(Dataset Opens)

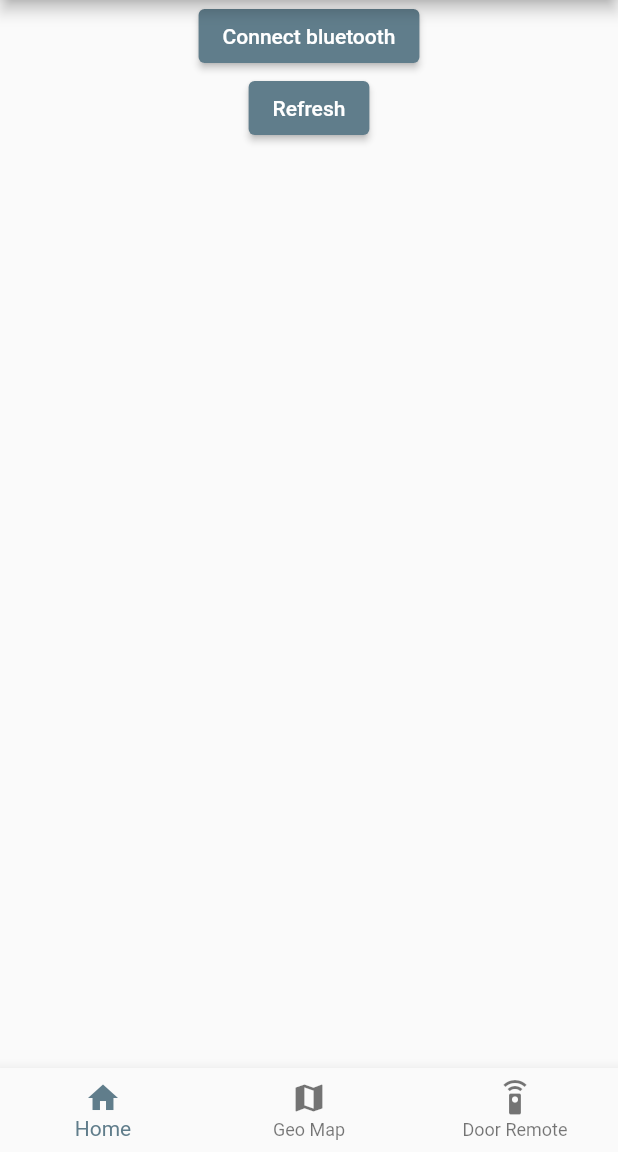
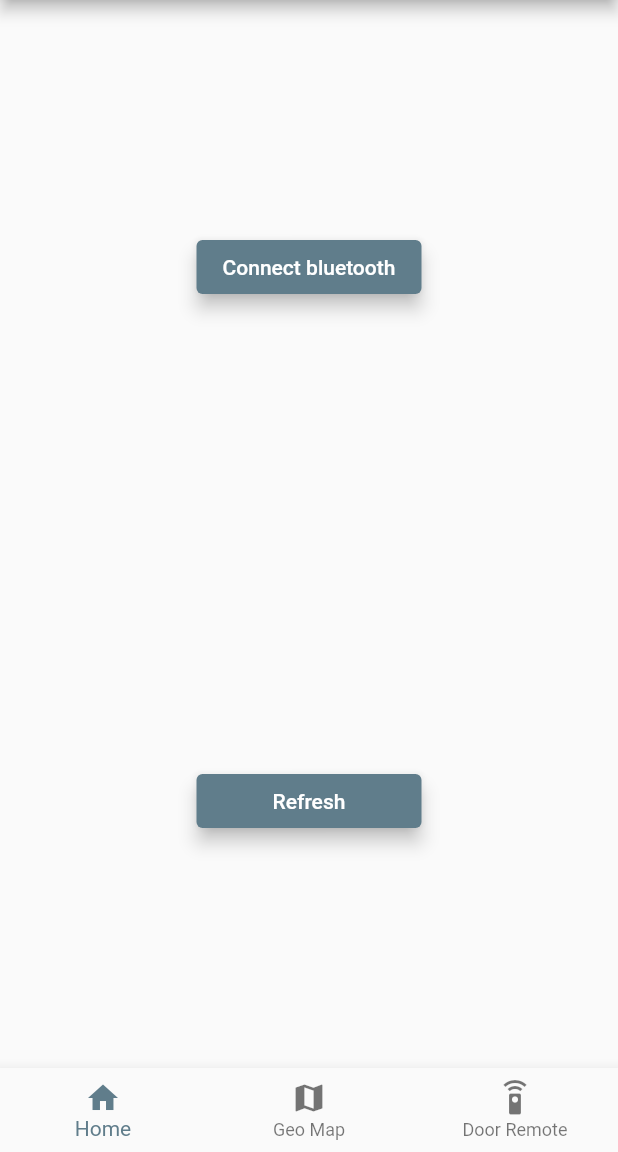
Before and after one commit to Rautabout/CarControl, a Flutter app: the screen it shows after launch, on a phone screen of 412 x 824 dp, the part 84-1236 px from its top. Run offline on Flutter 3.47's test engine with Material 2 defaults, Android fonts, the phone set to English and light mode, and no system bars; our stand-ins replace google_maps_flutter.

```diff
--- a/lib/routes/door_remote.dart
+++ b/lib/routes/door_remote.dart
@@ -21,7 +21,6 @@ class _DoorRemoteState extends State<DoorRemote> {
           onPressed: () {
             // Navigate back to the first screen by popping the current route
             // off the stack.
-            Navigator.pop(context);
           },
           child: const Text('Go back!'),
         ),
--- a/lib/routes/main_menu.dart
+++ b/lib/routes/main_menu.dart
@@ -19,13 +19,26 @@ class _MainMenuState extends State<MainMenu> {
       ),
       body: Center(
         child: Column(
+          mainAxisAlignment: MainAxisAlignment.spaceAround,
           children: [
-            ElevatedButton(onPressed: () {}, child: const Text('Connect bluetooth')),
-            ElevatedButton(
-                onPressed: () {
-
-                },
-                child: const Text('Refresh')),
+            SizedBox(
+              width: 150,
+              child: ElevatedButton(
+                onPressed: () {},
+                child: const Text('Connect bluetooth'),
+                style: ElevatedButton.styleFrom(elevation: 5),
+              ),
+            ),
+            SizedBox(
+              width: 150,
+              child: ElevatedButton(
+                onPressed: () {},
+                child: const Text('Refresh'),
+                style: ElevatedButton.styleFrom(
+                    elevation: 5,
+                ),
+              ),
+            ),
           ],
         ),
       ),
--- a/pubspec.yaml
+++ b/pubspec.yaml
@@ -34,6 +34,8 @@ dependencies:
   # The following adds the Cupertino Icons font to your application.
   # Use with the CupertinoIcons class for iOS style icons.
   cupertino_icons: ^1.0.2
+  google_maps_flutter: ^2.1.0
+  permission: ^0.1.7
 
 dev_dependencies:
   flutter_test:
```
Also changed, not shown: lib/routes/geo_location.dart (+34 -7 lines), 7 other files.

(Dataset Closes)

▶ Problem details: Where a line in the entries holds the word "dart", copy that line.

▶ Exercise response:
--- a/lib/routes/door_remote.dart
+++ b/lib/routes/door_remote.dart
--- a/lib/routes/main_menu.dart
+++ b/lib/routes/main_menu.dart
Also changed, not shown: lib/routes/geo_location.dart (+34 -7 lines), 7 other files.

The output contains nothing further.